At what might reasonably be construed as the opposite end of the Abenaki customer spectrum from the folks on Tioga Drive in Belmont is the Mount Washington Hotel and Resort in Bretton Woods, owned by Texas-based Omni Hotels & Resorts.  The fabled grand hotel is by far the biggest customer of Abenaki’s Rosebrook division – and so you’d think that Abenaki would be unctuously catering to the needs of such a huge, powerful, and prestigious customer.

Nope!  Abenaki and the Mount Washington Hotel have been squabbling for years.  Consider, for example, the events of Easter Sunday, 2019 – a busy day for a grand hotel.  The water main serving the hotel broke, water gushed everywhere, and Abenaki promised help – on Tuesday.  The hotel had to perform the repairs itself, the utility has refused to pay, and Omni’s complaint is still pending at the PUC more than two years later.

Meanwhile, the intentions of Abenaki, its parent company NESC, and Aquarion became clear as a mountain spring when the PUC conducted a hearing on the proposed sale on June 28 and 29.  Aquarion CEO Donald Morrissey admitted that his company is paying a premium to acquire NESC because it wants to increase its footprint across New England.  Translation:  NESC’s Connecticut subsidiaries look especially appealing because Aquarion already has a substantial presence there.

As for Abenaki, Morrissey described his Company’s would-be acquisition in the Granite State as “effectively a basket case – borderline non-viable.”

It is no wonder, then, that Aquarion plans simply to absorb into its Connecticut and Massachusetts utilities the NESC subsidiaries it so desires, while leaving Abenaki as a freestanding and struggling company that will not be absorbed into Aquarion Water Company of New Hampshire, which already serves 9,600 customers in New Hampshire.

Aquarion is promising its prospective Abenaki customers precisely nothing in exchange for the right to buy out their utility – not better service, not rate relief, just a lot of puffery about a “relentless commitment to excellence.”  Abenaki is likewise promising precisely nothing – it is simply plowing ahead with its rate case while its shareholders prepare to pocket that $23.77 million acquisition premium.

In these circumstances, you might expect exacting and skeptical regulatory scrutiny.  A legal battle is brewing over that very question.  But it’s not the PUC’s fault.  Thank the Legislature.

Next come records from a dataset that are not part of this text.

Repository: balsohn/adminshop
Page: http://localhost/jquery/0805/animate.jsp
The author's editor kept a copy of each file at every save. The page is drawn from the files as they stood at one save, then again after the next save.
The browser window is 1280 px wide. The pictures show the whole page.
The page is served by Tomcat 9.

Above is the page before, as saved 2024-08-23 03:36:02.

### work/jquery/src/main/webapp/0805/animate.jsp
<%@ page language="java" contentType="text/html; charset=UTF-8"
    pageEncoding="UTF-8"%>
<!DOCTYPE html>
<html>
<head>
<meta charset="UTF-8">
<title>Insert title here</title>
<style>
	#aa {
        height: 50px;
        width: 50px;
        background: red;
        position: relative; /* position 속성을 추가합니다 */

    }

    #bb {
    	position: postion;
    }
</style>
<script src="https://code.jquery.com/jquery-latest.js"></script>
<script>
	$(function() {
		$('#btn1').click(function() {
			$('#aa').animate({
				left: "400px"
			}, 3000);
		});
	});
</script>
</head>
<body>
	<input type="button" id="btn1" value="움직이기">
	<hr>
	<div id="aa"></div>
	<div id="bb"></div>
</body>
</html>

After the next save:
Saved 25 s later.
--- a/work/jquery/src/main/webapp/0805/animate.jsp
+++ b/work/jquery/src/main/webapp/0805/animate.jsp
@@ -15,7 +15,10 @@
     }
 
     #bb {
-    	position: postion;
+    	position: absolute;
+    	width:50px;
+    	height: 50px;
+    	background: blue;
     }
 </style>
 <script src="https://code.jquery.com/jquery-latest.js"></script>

Back in 1999, at the behest of the then-consolidating but still regulated telephone industry, the General Court adopted a statute (RSA 369:8, for those keeping score) instructing the PUC to rubber-stamp utility mergers if the parties the transaction can show “no adverse impacts” from the transaction.

In my view, RSA 369:8 was intended to cover situations in which one utility conglomerate sells itself to another such company, effectively just swapping one group of shareholders for another on terms acceptable to both the new and the old owners with no discernable changes for New Hampshire customers.  That, for example, is how Eversource obtained swift approval of its 2017 acquisition of Aquarion from an ownership group associated with a big investment bank in Australia.

But should this statute, drafted by lobbyists for Verizon before it was allowed to pull out of landline telephone service in our state more than a decade ago, become a vehicle for letting New England Service Company skedaddle, pile of cash in hand, after its ill-fated eight years in New Hampshire, leaving people like the struggling residents of Tioga drive with ridiculously expensive brown water?  And should the new owners at Aquarion and its parent company Eversource not be required to promise anything to Abenaki’s customers here in New Hampshire, so they can shore up their water empire in Connecticut in Massachusetts?

We will soon find out.

Update:  Within hours of the publication of this column, the PUC issued its order in the docket opened to consider the complaint of the Mount Washington Hotel against Abenaki Water Company.  The Commission found in the hotel’s favor and ordered the utility to pony up the cost of the repairs.

Comments are closed.